An effort to roll back New Mexico's Non-Navigable Water Rule is supported by 10 conservation groups and several national sporting goods companies. (blog.nwf.org)
An effort to roll back New Mexico's Non-Navigable Water Rule is supported by 10 conservation groups and several national sporting goods companies. (blog.nwf.org)
November 25, 2019

ALBUQUERQUE, N.M. — New Mexico is on its way to abandoning or amending the Non-Navigable Water Rule adopted in 2017. The rule enabled private landowners with a stretch of public water passing through their property to apply for a "non-navigable" certificate.

Enacted by the Department of Game and Fish, the state's Attorney General has declared the rule "unconstitutional and unenforceable." And last week, the Game Commission ordered the rule be amended or repealed. Jesse Deubel, executive director with the New Mexico Wildlife Federation, said the policy has inhibited the use of such waterways as the Pecos River.

"If I'm going to take a rafting trip down the river, they're are sections of the Pecos River that have concertina razor wire, coils of razor wire, spanning the river,” Deubel said. “So, physically, you're not able to do this float trip on water that belongs to the public."

The Game and Fish website shows the department has accepted five applications from landowners requesting the department certify certain waters as "non-navigable." Two more applications are pending.

Three members of New Mexico's congressional delegation support a moratorium on more certificates being issued. Sens. Tom Udall and Martin Heinrich, and U.S. Rep. Deb Haaland, have noted outdoor recreation supports good health, contributes to quality of life and attracts and sustains employers and families.

Deubel said the rule also has negative consequences for the state's economy.

"Outdoor recreation is an incredibly large economic boost for this state,” he said. “It provides economic opportunity, it provides jobs; it's immense the benefits that it provides. And that's another reason that this rule is such a bad idea.”

According to the Outdoor Industry Association, the recreation economy supports 99,000 direct jobs and nearly $3 billion in wages in New Mexico.
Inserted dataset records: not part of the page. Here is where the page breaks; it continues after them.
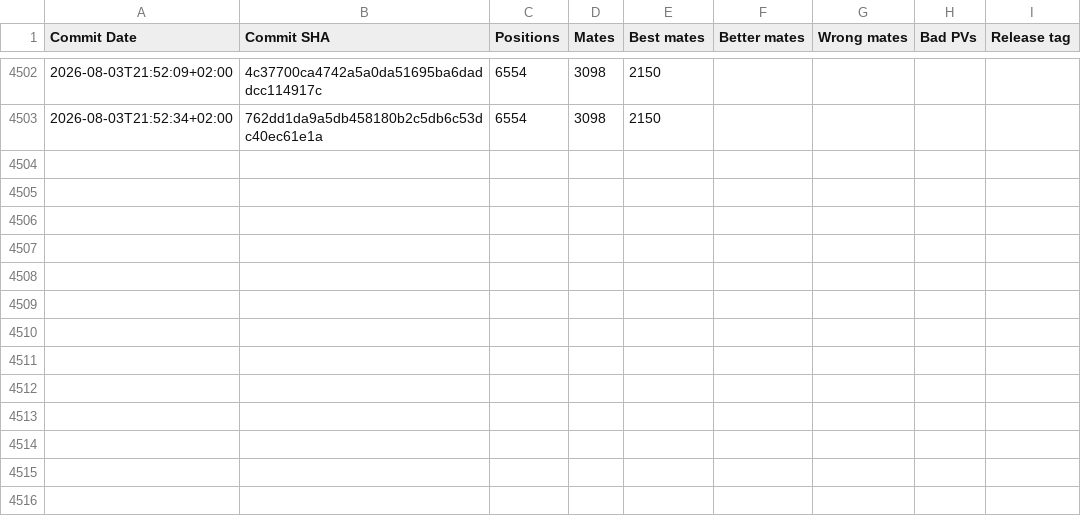
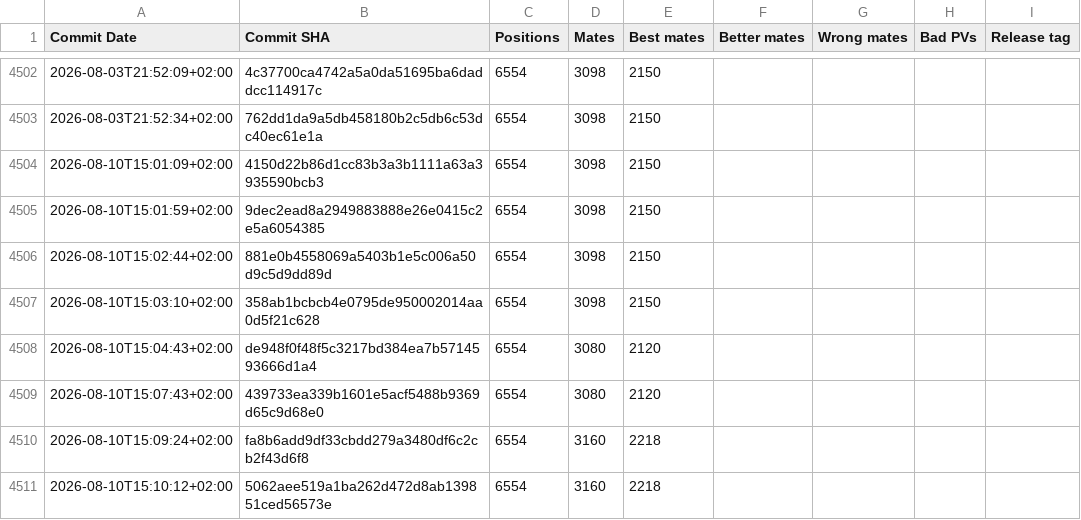
Before and after one commit to vondele/matetrack, a CSV file: matetrack1000000.csv, drawn as a sheet; only a part is shown, gaps mark what is left out.

```diff
--- a/matetrack1000000.csv
+++ b/matetrack1000000.csv
@@ -4503 +4503,9 @@ Commit Date,Commit SHA,Positions,Mates,Best mates,Better mates,Wrong mates,Bad P
 2026-08-03T21:52:34+02:00,762dd1da9a5db458180b2c5db6c53dc40ec61e1a,6554,3098,2150,,,,
+2026-08-10T15:01:09+02:00,4150d22b86d1cc83b3a3b1111a63a3935590bcb3,6554,3098,2150,,,,
+2026-08-10T15:01:59+02:00,9dec2ead8a2949883888e26e0415c2e5a6054385,6554,3098,2150,,,,
+2026-08-10T15:02:44+02:00,881e0b4558069a5403b1e5c006a50d9c5d9dd89d,6554,3098,2150,,,,
+2026-08-10T15:03:10+02:00,358ab1bcbcb4e0795de950002014aa0d5f21c628,6554,3098,2150,,,,
+2026-08-10T15:04:43+02:00,de948f0f48f5c3217bd384ea7b5714593666d1a4,6554,3080,2120,,,,
+2026-08-10T15:07:43+02:00,439733ea339b1601e5acf5488b9369d65c9d68e0,6554,3080,2120,,,,
+2026-08-10T15:09:24+02:00,fa8b6add9df33cbdd279a3480df6c2cb2f43d6f8,6554,3160,2218,,,,
+2026-08-10T15:10:12+02:00,5062aee519a1ba262d472d8ab139851ced56573e,6554,3160,2218,,,,
```
Also changed, not shown: classic1000000.csv, 4 other files.
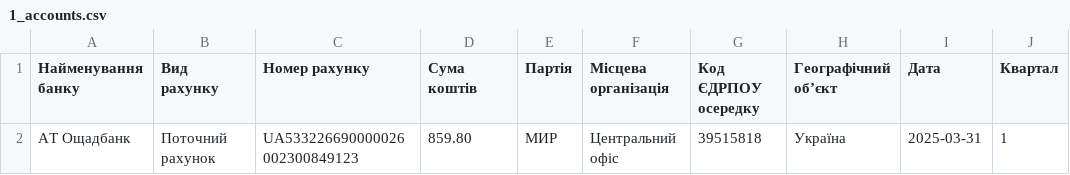
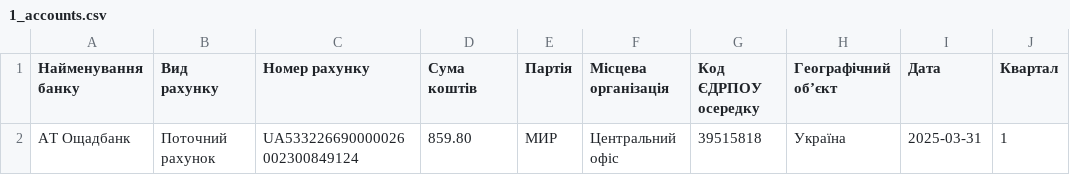
Before and after one commit to vitaliiKrupko/party_reports_data, a CSV file: 2025/МИР/1_accounts.csv, drawn as a sheet; only a part is shown; the diff names each change by its address in the sheet, - before the commit and + after, or states it on an @@ line.

Commit message:
test#1

```diff
--- a/2025/МИР/1_accounts.csv
+++ b/2025/МИР/1_accounts.csv
-C2 (Номер рахунку): UA533226690000026002300849123
+C2 (Номер рахунку): UA533226690000026002300849124
```
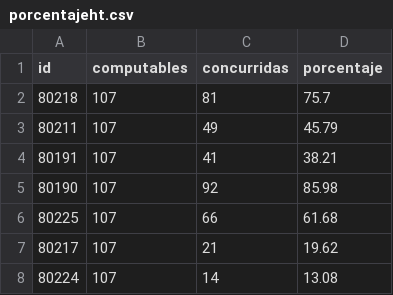
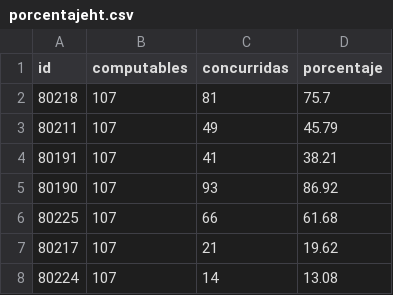
Before and after one commit to bomberosc80-app/calificaciones-app, a CSV file: porcentajeht.csv, drawn as a sheet; only a part is shown.

Commit message:
Update porcentajeht.csv

```diff
--- a/porcentajeht.csv
+++ b/porcentajeht.csv
@@ -4,3 +4,3 @@ id,computables,concurridas,porcentaje
 80191,107,41,38.21
-80190,107,92,85.98
+80190,107,93,86.92
 80225,107,66,61.68
```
Deubel said the review procedure likely will last well into 2020.

Roz Brown, Public News Service - NM